The International Film Festival of India (IFFI) is not counted among the most coveted in the world, but the 53rd edition in Goa this year was attracting serious international attention -- as was evident in the regular coverage of it by a publication of the stature of 'Variety' -- because of the association of France as a 'country of focus', the Season 4 premiere of the hit Israeli web series, 'Fauda', discussions such as the one between A.R. Rahman and Shekhar Kapur on AI and the metaverse, and a pretty significant presence of Bollywood.
But it all came crashing down on the closing evening, thanks to the couple of sentences spoken in the course of a speech by the jury chairman, Nadav Lapid, on 'The Kashmir Files', which was one of the 15 films in the competition section. The Golden Bear-winning director and screenwriter was holding forth on the artistic merit -- or lack of it -- of the film, but two words that he used, 'vulgar' and 'propaganda', triggered off a tsunami of reactions almost entirely against him.
That he was in Goa on an invitation of the Government of India -- a point made by the film's director, Vivek Agnihotri, in a video response -- and was speaking in front of the Union I&B Minister, Anurag Thakur, should have made Lapid choose his words carefully.
He should have been a tad more diplomatic, for he's no stranger to IFFI -- his 2014 film, 'The Kindergarten Teacher', won its lead star the Best Actor Award at IFFI -- and he must have known that the 'The Kashmir Files' had been blessed by the Government of India.
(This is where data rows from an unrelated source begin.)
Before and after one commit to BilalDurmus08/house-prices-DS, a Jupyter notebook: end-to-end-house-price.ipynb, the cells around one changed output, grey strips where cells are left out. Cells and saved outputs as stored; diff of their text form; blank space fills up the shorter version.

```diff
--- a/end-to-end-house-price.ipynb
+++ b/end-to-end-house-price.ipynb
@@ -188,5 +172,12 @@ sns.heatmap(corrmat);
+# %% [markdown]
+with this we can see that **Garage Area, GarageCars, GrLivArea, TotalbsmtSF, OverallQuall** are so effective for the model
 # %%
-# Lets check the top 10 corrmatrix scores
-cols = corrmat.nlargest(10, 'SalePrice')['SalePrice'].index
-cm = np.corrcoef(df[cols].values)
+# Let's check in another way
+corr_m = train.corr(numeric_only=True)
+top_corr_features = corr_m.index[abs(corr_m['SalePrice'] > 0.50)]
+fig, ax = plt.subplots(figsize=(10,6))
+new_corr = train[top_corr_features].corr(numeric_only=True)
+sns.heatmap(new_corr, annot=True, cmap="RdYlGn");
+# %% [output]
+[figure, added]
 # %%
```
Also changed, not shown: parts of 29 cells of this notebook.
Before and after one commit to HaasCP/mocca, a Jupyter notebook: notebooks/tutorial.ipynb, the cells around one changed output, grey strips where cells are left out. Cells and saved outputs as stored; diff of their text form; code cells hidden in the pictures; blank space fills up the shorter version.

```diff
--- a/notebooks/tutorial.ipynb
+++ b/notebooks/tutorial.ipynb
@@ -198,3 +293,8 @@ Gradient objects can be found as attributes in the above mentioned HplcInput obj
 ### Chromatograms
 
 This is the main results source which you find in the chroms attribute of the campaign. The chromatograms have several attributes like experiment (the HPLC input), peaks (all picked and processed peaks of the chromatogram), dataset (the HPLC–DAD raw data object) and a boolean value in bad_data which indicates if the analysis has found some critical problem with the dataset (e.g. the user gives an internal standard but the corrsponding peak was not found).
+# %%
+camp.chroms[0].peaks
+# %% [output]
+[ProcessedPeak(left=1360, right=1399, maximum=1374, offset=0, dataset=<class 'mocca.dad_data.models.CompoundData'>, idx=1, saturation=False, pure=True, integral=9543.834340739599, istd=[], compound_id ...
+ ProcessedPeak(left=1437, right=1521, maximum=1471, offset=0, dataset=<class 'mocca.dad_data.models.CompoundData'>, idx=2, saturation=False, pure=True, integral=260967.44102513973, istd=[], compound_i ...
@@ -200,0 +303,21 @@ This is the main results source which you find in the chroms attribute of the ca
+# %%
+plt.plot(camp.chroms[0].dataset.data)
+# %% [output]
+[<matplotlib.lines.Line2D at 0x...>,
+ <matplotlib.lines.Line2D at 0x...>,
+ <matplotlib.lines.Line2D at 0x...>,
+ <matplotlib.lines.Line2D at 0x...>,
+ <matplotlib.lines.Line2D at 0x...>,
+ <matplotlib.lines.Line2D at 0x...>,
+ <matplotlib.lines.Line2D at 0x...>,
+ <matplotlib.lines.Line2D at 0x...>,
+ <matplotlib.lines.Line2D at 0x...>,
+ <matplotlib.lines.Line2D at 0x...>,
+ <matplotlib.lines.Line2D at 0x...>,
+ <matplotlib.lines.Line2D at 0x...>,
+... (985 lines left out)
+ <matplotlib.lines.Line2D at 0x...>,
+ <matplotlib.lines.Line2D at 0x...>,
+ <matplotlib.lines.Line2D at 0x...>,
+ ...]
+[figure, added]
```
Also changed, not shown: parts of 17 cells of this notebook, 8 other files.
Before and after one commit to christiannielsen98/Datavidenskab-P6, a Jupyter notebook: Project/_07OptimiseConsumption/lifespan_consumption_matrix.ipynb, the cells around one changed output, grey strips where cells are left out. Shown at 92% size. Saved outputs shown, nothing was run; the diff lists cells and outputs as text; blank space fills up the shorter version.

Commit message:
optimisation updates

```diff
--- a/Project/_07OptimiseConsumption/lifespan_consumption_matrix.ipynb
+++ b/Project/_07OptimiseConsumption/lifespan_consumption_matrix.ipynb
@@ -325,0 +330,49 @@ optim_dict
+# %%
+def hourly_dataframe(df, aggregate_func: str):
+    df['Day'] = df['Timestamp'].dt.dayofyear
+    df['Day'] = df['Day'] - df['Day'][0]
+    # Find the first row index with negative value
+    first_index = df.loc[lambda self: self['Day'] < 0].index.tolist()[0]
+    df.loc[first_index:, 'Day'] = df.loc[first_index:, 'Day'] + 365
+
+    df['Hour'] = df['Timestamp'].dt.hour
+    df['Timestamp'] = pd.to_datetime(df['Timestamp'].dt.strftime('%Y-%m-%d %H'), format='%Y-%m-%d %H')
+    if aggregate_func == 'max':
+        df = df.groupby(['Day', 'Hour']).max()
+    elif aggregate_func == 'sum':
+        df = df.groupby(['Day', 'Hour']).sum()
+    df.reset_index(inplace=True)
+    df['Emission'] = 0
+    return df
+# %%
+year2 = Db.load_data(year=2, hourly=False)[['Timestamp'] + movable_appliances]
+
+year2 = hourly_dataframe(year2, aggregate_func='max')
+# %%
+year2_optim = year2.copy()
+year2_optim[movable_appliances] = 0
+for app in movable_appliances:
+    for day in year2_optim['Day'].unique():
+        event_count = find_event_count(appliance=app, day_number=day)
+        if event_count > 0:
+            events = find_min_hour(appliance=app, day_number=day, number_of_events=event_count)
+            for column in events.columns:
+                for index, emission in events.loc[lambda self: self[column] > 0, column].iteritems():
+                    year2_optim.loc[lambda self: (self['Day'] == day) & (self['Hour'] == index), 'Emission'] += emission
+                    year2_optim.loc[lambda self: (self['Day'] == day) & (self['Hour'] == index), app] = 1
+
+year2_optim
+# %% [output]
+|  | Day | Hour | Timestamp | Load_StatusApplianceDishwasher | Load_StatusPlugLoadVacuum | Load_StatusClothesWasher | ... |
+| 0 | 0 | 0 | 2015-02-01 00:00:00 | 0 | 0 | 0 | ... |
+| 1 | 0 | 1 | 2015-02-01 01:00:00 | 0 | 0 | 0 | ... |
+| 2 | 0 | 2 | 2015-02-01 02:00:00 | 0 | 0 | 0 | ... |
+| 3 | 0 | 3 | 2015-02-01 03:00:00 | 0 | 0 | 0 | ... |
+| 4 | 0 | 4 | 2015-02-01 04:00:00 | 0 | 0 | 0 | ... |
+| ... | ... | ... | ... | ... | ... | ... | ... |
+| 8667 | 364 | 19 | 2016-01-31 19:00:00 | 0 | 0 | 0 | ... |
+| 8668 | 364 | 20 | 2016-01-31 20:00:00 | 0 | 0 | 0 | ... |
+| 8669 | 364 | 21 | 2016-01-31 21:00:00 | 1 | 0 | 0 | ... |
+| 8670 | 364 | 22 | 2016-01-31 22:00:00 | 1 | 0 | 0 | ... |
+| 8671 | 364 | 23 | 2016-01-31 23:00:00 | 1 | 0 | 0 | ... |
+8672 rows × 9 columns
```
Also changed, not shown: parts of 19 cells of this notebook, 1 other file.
But he's not known to keep his political views to himself.
Had Lapid been in India, and anyone who only reads the Wikipedia entry about him would know it, he would have been labelled a member of 'toolkit' or 'tukde tukde' gang for his consistent opposition to right-wing politics.
He would have been treated as the male equivalent of a Swara Bhaskar (who was the first to retweet Lapid's views about the film aired at IFFI) or a Richa Chadha (who stirred a hornet's nest with her comment on Galwan, getting a whole host of film personalities all worked up, from Akshay Kumar and Raveena Tandon to Madhur Bhandarkar and Adivi Sesh).
Then, how did the I&B Ministry, or the Festival Director, Ravinder Bhakar, who's also the head of both the Central Board for Film Certification (CBFC) and the National Film Development Corporation, or any of the bigwigs associated with organising the event, from Goa Chief Minister Pramod Sawant to seasoned film personalities such as Karan Johar, Khushboo Sundar, Prasoon Joshi, Priyadarshan and Shoojit Sircar, not anticipate the potential problem of inviting Lapid to head the jury?
Worse, the name must have gone through the Embassy of Israel, so it cannot escape the responsibility -- despite Ambassador Naor Gilon's open letter chastising Lapid -- of willy-nilly clearing the way for what has turned out to be a national embarrassment.
Politicians, from BJP's social media chief Amit Malviya to Assam Chief Minister Himanta Biswa Sarma, film personalities of the stature of Anupam Kher and even an aggrieved Vivek Agnihotri, director of 'The Kashmir Files', may keep fulminating against Lapid till the cows come home, but it won't help, for Kashmir is back in the international gaze for an avoidable reason.